Australian consumer advocate Choice has blasted Apple for overcharging Australian consumers compared to the US in the iTunes Store, “but the blame could lie with the Australian music industry,” says “SmartHouse” (http://macte.ch/2xa59).
The article says Australian blogger Graham Spencer found that iTunes customers in Australia pay up to 69% more for some songs than in the US. This was followed up by Choice spokesperson Christopher Zinn who has criticized the likes of Apple and Sony for lacking global price parity.
Apple uses an exchange rate that’s not directly linked to world exchange rate fluctuations, so an Australian currency appreciation hasn’t shifted iTunes prices in favour of Australian consumers, says “SmartHouse.” (Sony offers a ‘Music Unlimited’ music subscription service that costs Australians three dollars more a month than in the US).

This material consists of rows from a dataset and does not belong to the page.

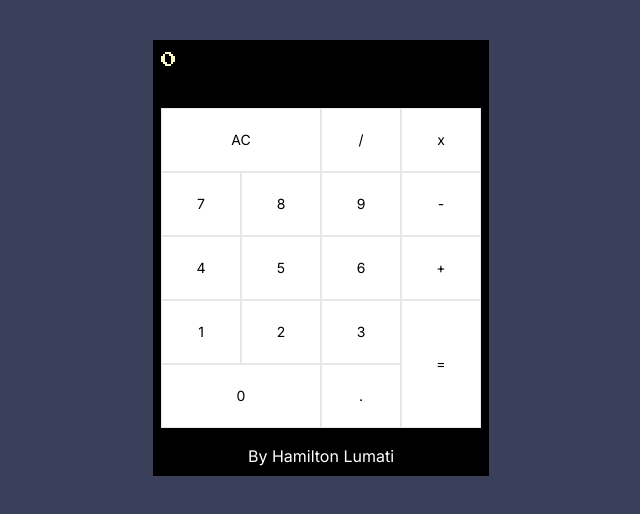
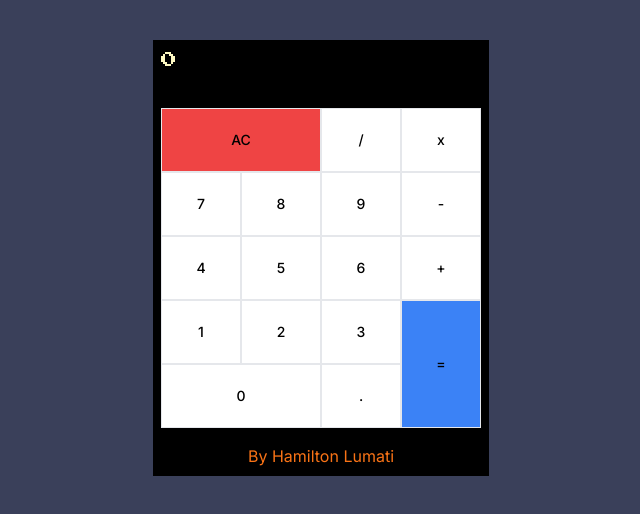
Before and after one commit to hamiltonlumati/calculator, a React (Vite) app: page / in a window 1280 px wide. Shown: the top 514 px of the page, without its empty margins (319-959 px from the left). Built offline with nearby package versions, Linux system fonts and the light colour scheme.

Commit message:
improvement: font weight and keys backgrounds

```diff
--- a/src/layout/screen.tsx
+++ b/src/layout/screen.tsx
@@ -394,28 +394,28 @@ function Screen(){
             </div>
             <div id="keyboard" className="flex flex-wrap text-sm mb-4">
                 <span className="flex flex-wrap w-60">
-                    <button id="clear" className="w-40 h-16 flex-none bg-white align-top border hover:border-black" onClick={() => {dispatch({ type: 'AC' })}}>AC</button>
-                    <button id="divide" className="w-20 h-16 flex-none bg-white align-top border hover:border-black" onClick={() => {dispatch({ type: '/' })}}>/</button>
-                    <button id="seven" className="w-20 h-16 flex-none bg-white align-top border hover:border-black" onClick={() => {dispatch({ type: '7' })}}>7</button>
-                    <button id="eight" className="w-20 h-16 flex-none bg-white align-top border hover:border-black" onClick={() => {dispatch({ type: '8' })}}>8</button>
-                    <button id="nine" className="w-20 h-16 flex-none bg-white align-top border hover:border-black" onClick={() => {dispatch({ type: '9' })}}>9</button>
-                    <button id="four" className="w-20 h-16 flex-none bg-white align-top border hover:border-black" onClick={() => {dispatch({ type: '4' })}}>4</button>
-                    <button id="five" className="w-20 h-16 flex-none bg-white align-top border hover:border-black" onClick={() => {dispatch({ type: '5' })}}>5</button>
-                    <button id="six" className="w-20 h-16 flex-none bg-white align-top border hover:border-black" onClick={() => {dispatch({ type: '6' })}}>6</button>
-                    <button id="one" className="w-20 h-16 flex-none bg-white align-top border hover:border-black" onClick={() => {dispatch({ type: '1' })}}>1</button>
-                    <button id="two" className="w-20 h-16 flex-none bg-white align-top border hover:border-black" onClick={() => {dispatch({ type: '2' })}}>2</button>
-                    <button id="three" className="w-20 h-16 flex-none bg-white align-top border hover:border-black" onClick={() => {dispatch({ type: '3' })}}>3</button>
-                    <button id="zero" className="w-40 h-16 flex-none bg-white align-top border hover:border-black" onClick={() => {dispatch({ type: '0' })}}>0</button>
-                    <button id="decimal" className="w-20 h-16 flex-none bg-white align-top border hover:border-black" onClick={() => {dispatch({ type: '.' })}}>.</button>
+                    <button id="clear" className="font-medium w-40 h-16 flex-none bg-red-500 align-top border hover:border-black" onClick={() => {dispatch({ type: 'AC' })}}>AC</button>
+                    <button id="divide" className="font-medium w-20 h-16 flex-none bg-white align-top border hover:border-black" onClick={() => {dispatch({ type: '/' })}}>/</button>
+                    <button id="seven" className="font-medium w-20 h-16 flex-none bg-white align-top border hover:border-black" onClick={() => {dispatch({ type: '7' })}}>7</button>
+                    <button id="eight" className="font-medium w-20 h-16 flex-none bg-white align-top border hover:border-black" onClick={() => {dispatch({ type: '8' })}}>8</button>
+                    <button id="nine" className="font-medium w-20 h-16 flex-none bg-white align-top border hover:border-black" onClick={() => {dispatch({ type: '9' })}}>9</button>
+                    <button id="four" className="font-medium w-20 h-16 flex-none bg-white align-top border hover:border-black" onClick={() => {dispatch({ type: '4' })}}>4</button>
+                    <button id="five" className="font-medium w-20 h-16 flex-none bg-white align-top border hover:border-black" onClick={() => {dispatch({ type: '5' })}}>5</button>
+                    <button id="six" className="font-medium w-20 h-16 flex-none bg-white align-top border hover:border-black" onClick={() => {dispatch({ type: '6' })}}>6</button>
+                    <button id="one" className="font-medium w-20 h-16 flex-none bg-white align-top border hover:border-black" onClick={() => {dispatch({ type: '1' })}}>1</button>
+                    <button id="two" className="font-medium w-20 h-16 flex-none bg-white align-top border hover:border-black" onClick={() => {dispatch({ type: '2' })}}>2</button>
+                    <button id="three" className="font-medium w-20 h-16 flex-none bg-white align-top border hover:border-black" onClick={() => {dispatch({ type: '3' })}}>3</button>
+                    <button id="zero" className="font-medium w-40 h-16 flex-none bg-white align-top border hover:border-black" onClick={() => {dispatch({ type: '0' })}}>0</button>
+                    <button id="decimal" className="font-medium w-20 h-16 flex-none bg-white align-top border hover:border-black" onClick={() => {dispatch({ type: '.' })}}>.</button>
                 </span>
                 <span className="flex flex-col w-20 flex-wrap">
-                    <button id="multiply" className="block w-20 h-16 flex-none bg-white align-top border hover:border-black" onClick={() => {dispatch({ type: '*' })}}>x</button>
-                    <button id="subtract" className="block w-20 h-16 flex-none bg-white align-top border hover:border-black" onClick={() => {dispatch({ type: '-' })}}>-</button>
-                    <button id="add" className="block w-20 h-16 flex-none bg-white align-top border hover:border-black" onClick={() => {dispatch({ type: '+' })}}>+</button>
-                    <button id="equals" className="block w-20 h-32 flex-none bg-white align-top border hover:border-black" onClick={() => {dispatch({ type: '=' })}}>=</button>
+                    <button id="multiply" className="font-medium block w-20 h-16 flex-none bg-white align-top border hover:border-black" onClick={() => {dispatch({ type: '*' })}}>x</button>
+                    <button id="subtract" className="font-medium block w-20 h-16 flex-none bg-white align-top border hover:border-black" onClick={() => {dispatch({ type: '-' })}}>-</button>
+                    <button id="add" className="font-medium block w-20 h-16 flex-none bg-white align-top border hover:border-black" onClick={() => {dispatch({ type: '+' })}}>+</button>
+                    <button id="equals" className="font-medium block w-20 h-32 flex-none bg-blue-500 align-top border hover:border-black" onClick={() => {dispatch({ type: '=' })}}>=</button>
                 </span>
             </div>
-            <div className="text-white text-center mt-3">By Hamilton Lumati</div>
+            <div className="text-white text-center mt-3"><a className="text-orange-500" href="https://github.com/hamiltonlumati">By Hamilton Lumati</a></div>
         </div>
     )
 }
```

Apple says the diversity of global prices is due to individual content agreements with each country, rendering exchange rates irrelevant. “Each iTunes store is relevant to the country within which it resides, i.e content availability and pricing is based on agreements with the relevant content owners in each country,” the Apple spokeswoman told “SmartHouse.”